It is worth mentioning that in this draft, a conclusion section is added for the convenience of audience which includes a brief list of findings and experience. In addition it suggests several topics worthy of future study based on experience gained during the operation of Yeti DNS testbed.

o Priming Truncation and TCP-only Yeti-Root servers: observe and measure the worst-possible case for priming truncation by responding with TC=1 to all priming queries received over UDP transport, forcing clients to retry using TCP. This should also give some insight into the usefulness of TCP-only DNS in general.

o KSK ECDSA Rollover: one possible way to reduce DNSKEY response sizes is to change to an elliptic curve signing algorithm. While in principle this can be done separately for the KSK and the ZSK, the RIPE NCC has done research recently and discovered that some resolvers require that both KSK and ZSK use the same algorithm. This means that an algorithm roll also involves a KSK roll. Performing an algorithm roll at the root would be an interesting challenge.

o Sticky Notify for zone transfer: the non-applicability of IXFR as a zone transfer mechanism in the Yeti DNS testbed could be mitigated by the implementation of a sticky preference for master server for each slave, such that an initial AXFR response could be followed up with IXFR requests without compromising zone integrity in the case (as with Yeti) that equivalent but incongruent versions of a zone are served by different masters.

o Key distribution for zone transfer credentials: the use of a shared secret between slave and master requires key distribution and management whose scaling properties are not ideally suited to systems with large numbers of transfer clients.
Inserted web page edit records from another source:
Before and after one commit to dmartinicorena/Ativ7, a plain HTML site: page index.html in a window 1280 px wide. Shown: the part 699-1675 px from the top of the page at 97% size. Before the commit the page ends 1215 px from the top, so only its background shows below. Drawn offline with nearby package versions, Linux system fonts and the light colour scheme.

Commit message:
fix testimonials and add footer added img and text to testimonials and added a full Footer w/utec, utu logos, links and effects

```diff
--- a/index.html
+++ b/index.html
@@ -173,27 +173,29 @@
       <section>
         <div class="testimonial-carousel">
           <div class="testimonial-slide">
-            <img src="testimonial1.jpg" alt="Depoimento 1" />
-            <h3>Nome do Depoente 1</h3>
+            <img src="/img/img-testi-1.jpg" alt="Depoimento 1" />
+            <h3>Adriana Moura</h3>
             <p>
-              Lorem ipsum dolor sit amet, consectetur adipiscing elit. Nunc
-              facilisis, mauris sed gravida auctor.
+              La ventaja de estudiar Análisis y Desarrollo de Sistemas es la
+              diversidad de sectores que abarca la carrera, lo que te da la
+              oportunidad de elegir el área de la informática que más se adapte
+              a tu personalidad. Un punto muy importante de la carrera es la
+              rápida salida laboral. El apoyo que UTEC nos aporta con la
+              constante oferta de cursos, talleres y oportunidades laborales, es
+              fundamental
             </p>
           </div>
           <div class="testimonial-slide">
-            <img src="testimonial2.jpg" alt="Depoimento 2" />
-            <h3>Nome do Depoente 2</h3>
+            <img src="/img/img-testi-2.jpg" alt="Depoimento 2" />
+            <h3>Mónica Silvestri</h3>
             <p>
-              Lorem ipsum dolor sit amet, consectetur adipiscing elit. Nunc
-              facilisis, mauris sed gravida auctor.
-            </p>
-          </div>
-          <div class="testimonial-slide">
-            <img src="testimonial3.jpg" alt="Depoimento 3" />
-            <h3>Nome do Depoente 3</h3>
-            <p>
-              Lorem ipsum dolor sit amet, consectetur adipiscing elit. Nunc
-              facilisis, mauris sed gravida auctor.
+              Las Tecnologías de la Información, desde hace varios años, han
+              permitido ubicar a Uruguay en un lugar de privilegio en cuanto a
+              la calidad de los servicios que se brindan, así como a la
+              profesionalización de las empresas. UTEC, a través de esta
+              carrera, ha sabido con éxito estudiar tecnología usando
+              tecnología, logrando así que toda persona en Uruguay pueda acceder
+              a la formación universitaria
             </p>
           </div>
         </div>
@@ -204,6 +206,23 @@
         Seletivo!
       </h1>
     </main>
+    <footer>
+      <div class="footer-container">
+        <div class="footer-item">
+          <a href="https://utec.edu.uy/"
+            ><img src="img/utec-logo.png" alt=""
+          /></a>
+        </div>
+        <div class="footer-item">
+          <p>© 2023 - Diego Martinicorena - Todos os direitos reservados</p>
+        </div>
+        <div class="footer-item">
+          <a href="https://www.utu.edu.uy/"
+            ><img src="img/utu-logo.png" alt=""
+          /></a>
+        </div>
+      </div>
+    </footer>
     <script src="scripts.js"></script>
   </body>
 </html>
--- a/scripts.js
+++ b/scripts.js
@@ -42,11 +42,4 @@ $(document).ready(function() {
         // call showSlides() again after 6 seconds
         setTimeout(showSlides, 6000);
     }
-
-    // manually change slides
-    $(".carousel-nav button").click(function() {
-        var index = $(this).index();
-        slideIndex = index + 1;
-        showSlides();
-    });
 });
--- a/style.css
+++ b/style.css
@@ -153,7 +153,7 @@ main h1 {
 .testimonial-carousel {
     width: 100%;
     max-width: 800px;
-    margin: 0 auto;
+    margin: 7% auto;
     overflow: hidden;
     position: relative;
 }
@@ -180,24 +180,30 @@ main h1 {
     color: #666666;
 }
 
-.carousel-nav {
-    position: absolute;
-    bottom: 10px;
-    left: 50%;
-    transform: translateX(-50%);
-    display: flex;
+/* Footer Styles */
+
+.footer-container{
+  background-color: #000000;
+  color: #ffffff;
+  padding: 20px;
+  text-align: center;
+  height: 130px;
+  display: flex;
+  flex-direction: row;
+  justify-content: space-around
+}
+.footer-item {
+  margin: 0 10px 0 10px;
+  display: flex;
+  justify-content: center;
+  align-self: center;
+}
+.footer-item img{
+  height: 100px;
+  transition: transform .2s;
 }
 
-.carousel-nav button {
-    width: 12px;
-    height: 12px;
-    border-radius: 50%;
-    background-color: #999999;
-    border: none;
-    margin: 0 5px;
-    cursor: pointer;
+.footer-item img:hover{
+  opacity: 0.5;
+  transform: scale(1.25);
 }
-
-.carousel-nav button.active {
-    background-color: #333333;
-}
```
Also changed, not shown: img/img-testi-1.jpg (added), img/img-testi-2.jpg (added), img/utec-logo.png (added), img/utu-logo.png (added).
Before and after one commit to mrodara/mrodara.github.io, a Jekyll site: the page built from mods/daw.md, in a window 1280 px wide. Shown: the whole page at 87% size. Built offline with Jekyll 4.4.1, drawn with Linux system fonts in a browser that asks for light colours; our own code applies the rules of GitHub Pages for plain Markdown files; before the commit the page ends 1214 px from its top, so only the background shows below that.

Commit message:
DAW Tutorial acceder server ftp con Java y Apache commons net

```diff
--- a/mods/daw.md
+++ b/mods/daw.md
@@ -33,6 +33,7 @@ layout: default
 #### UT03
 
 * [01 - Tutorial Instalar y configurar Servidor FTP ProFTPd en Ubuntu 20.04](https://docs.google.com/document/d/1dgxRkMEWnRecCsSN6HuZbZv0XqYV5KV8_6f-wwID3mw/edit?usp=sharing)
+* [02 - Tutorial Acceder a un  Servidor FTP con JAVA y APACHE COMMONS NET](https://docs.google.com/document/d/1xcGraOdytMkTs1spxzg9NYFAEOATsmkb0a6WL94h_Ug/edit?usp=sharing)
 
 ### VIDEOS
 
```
Other approaches for key distribution and authentication could be considered.